Bev Mueller, director of patient care at the Paynesville Area Health Care System, said people don't want to enter the heath care field because it is a major commitment. "People don't want to work weekends and nights," Mueller said.
According to Tom Kooiman, director of the Good Samaritan Care Center, there are fewer and fewer people entering the nursing profession. Which means there are fewer people to take care of the elderly and sick.
According to a Minnesota Health and Housing Alliance survey, there are 9,260 open jobs in health care in Minnesota. Two-thirds of those are found in greater Minnesota.
According to Karen Ampe, director of nurses at the Koronis Manor, many nurses are opting for jobs in a non-nursing setting where they can have their nights, weekends, and holidays off. The jobs include: schools, wellness workshops, clinics, and representatives for businesses.
"We are fortunate we have a wonderful staff," Kooiman said of the Good Samaritan Care Center which has 50 full- and part-time employees. Still, they have a shortage of employees because people do not want to work holidays, weekends, or nights.
The Good Samaritan Care Center has had to use a pool agency to cover shifts until they can fill a vacancy. The pools charge more than paying an employee directly. "We are a small facility and do not have a large reserve to draw from," Kooiman said.
"It is hard to stay competitive when you can't raise your rates at will," Kooiman said. Nursing homes only receive percentage raises which are determined by the state.
Unlike other industries, nursing homes cannot raise their rates to provide more dollars for nursing to attract workers. Nursing home rates are set by the state government.
Kooiman said four out of the top 10 nursing homes in Minnesota filed bankruptcy last year. "Homes are struggling financially," he added.
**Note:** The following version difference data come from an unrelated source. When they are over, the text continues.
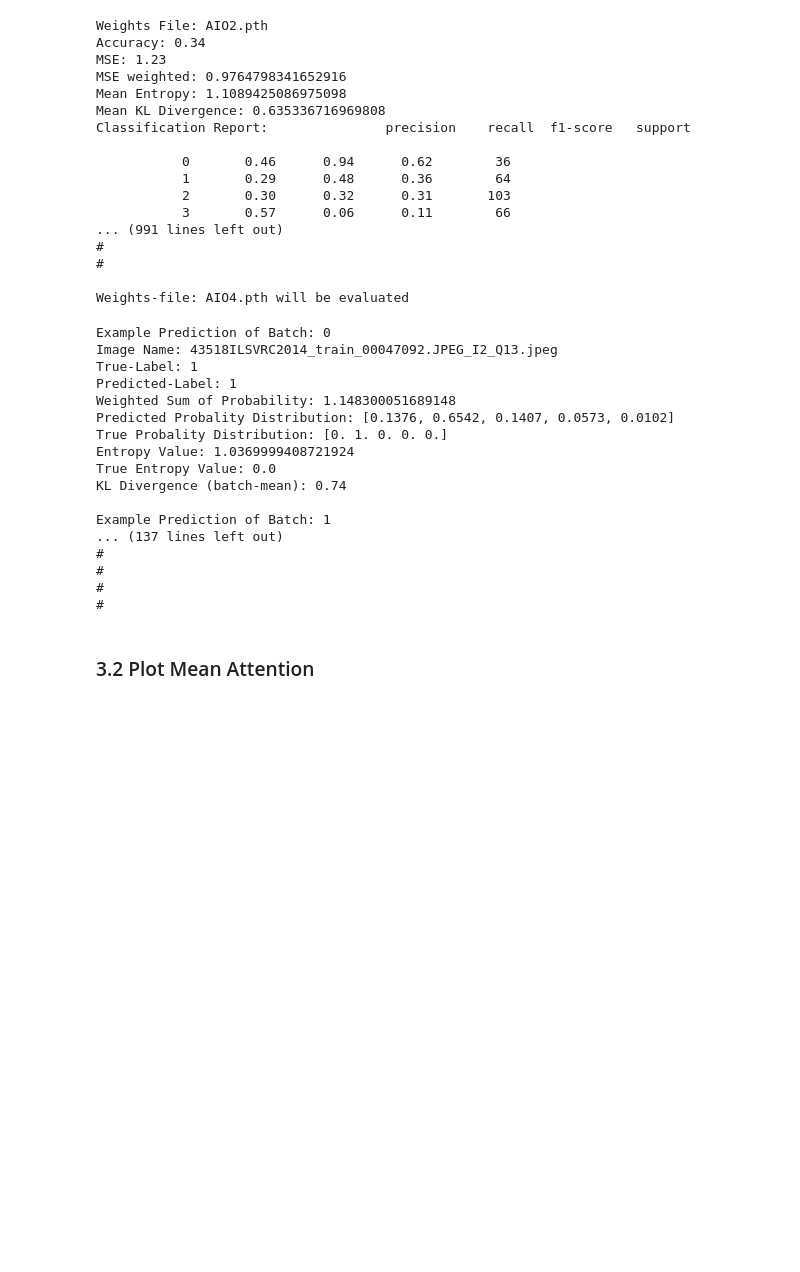
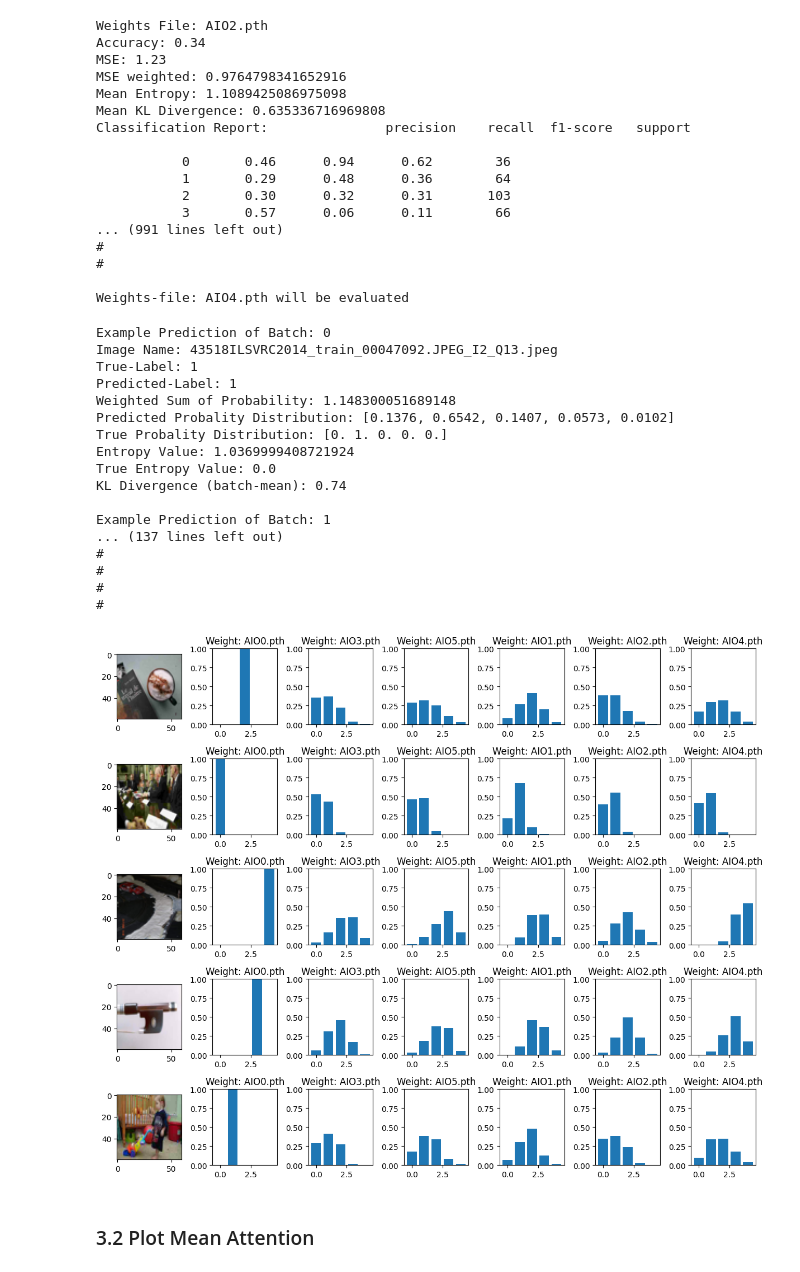
Before and after one commit to mgzzl/vision-transformer-for-image-quality-perception-of-individual-observers, a Jupyter notebook: ViT-IQA eval.ipynb, the cells around one changed output. Cells and saved outputs as stored; diff of their text form; code cells hidden in the pictures; blank space fills up the shorter version.

```diff
--- a/ViT-IQA eval.ipynb
+++ b/ViT-IQA eval.ipynb
@@ -704,6 +704,68 @@ Example Prediction of Batch: 1
 #
 #
 #
+# %%
+import os
+import torch
+import matplotlib.pyplot as plt
+import torchvision.transforms as transforms
+from matplotlib.offsetbox import OffsetImage, AnnotationBbox
+from PIL import Image
+import numpy as np
+
+weights_dir = "results/AIOs"
+# List of different weight files
+weight_files = find_pth_files(weights_dir)
+# Definiere den Ordner mit den Bildern
+images_dir = "assets/work_imgs"
+
+# Definiere eine Funktion zur Vorhersage und Visualisierung
+def predict_and_visualize(model, image_path):
+    image = Image.open(image_path)
+    transform = transforms.Compose([transforms.Resize((224, 224)),
+                                   transforms.ToTensor(),
+                                   transforms.Normalize(mean=[0.485, 0.456, 0.406], std=[0.229, 0.224, 0.225])])
+
+    image = transform(image)
+    image = image.unsqueeze(0)  # Füge eine Batch-Dimension hinzu
+
+    with torch.no_grad():
+        model.eval()
+        output, _= model(image)
+
+    probabilities = torch.softmax(output, dim=1).numpy()[0]
+    return probabilities
+weight_files = [0] + weight_files
+# Initialisiere Matplotlib-Figuren
+num_weights = len(weight_files)
+num_images = len(os.listdir(images_dir))
+fig, axes = plt.subplots(num_images, num_weights, figsize=(12, 10))
+
+for i, weight_file in enumerate(weight_files):
+    for j, image_filename in enumerate(os.listdir(images_dir)):
+        image_path = os.path.join(images_dir, image_filename)
+
+        if i == 0:  # Only the first column should have images
+            # Load the image and display it on the y-axis
+            img = Image.open(image_path)
+            img = img.resize((60, 60))  # Adjust the size of the image if needed
+            ax = axes[j,i]
+            ax.imshow(img)
+        else:
+            model.load_state_dict(torch.load(weight_file))
+            probabilities = predict_and_visualize(model, image_path)
+            # Plotten der Wahrscheinlichkeitsverteilung
+            ax = axes[j, i]
+            ax.bar(range(len(probabilities)), probabilities)
+            ax.set_title(f'Weight: {os.path.basename(weight_file)}')
+            # Set Y-scale from 1 to 0
+            ax.set_ylim(0, 1)
+
+# Anzeigen der Plot-Grafiken
+plt.tight_layout()
+plt.show()
+# %% [output]
+[figure, added]
 # %% [markdown]
 ### 3.2 Plot Mean Attention
 # %%
```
Kooiman said the government needs to be more supportive and give more reimbursement for expenses. "We have come a long way, but there is still a long way to go," he said. Last year nursing homes were able to give their employees a 37-cent per hour raise. The Legislature dedicated additional funds again this year, but Kooiman has not heard the exact amount yet.
According to Kooiman, the state is divided into metro (high rates); rural, (medium rates); and deep rural (low rates). At present, Paynesville is considered deep rural and is paying its employees about $10 per hour less than metro nurses make.
"We were good managers of our money and did not spend up to our limit. Because we were conservative in the past, we receive less funds to pay our employees from the state," Kooiman said.
Unlike nursing homes, hospitals can set their own rates; however, the insurance company, Medicare, and medical assistance determines how much they are paid. "About 70 percent of our business is through Medicare," Mueller said.
Ampe and Mueller agreed that on most patients, they are losing money because medical assistance and insurance companies do not want to pay what it costs to care for a patient.
"We provide everybody the same type of care, no matter who pays the bills," Ampe said.
Mueller said they have no problem staffing the labs or front office. The positions that are the hardest to fill are dietary and nursing.
An item of frustration for the nursing home industry is the regulations. "We are so regulated. We are second to nuclear waste," Kooiman said. "Instead of doing care work, our staff is busy doing paper work. We could run more efficiently if we weren't so regulated."
The Good Samaritan Care Center has hired one person just to do paper work. Mueller said it's scary to know that the majority of their work force is between the age of 38 and 45. When they retire, who will take their place?
Ampe at Koronis Manor said that reports indicate that the nursing shortage will be critical in five years. In 10 years, it will be severely critical.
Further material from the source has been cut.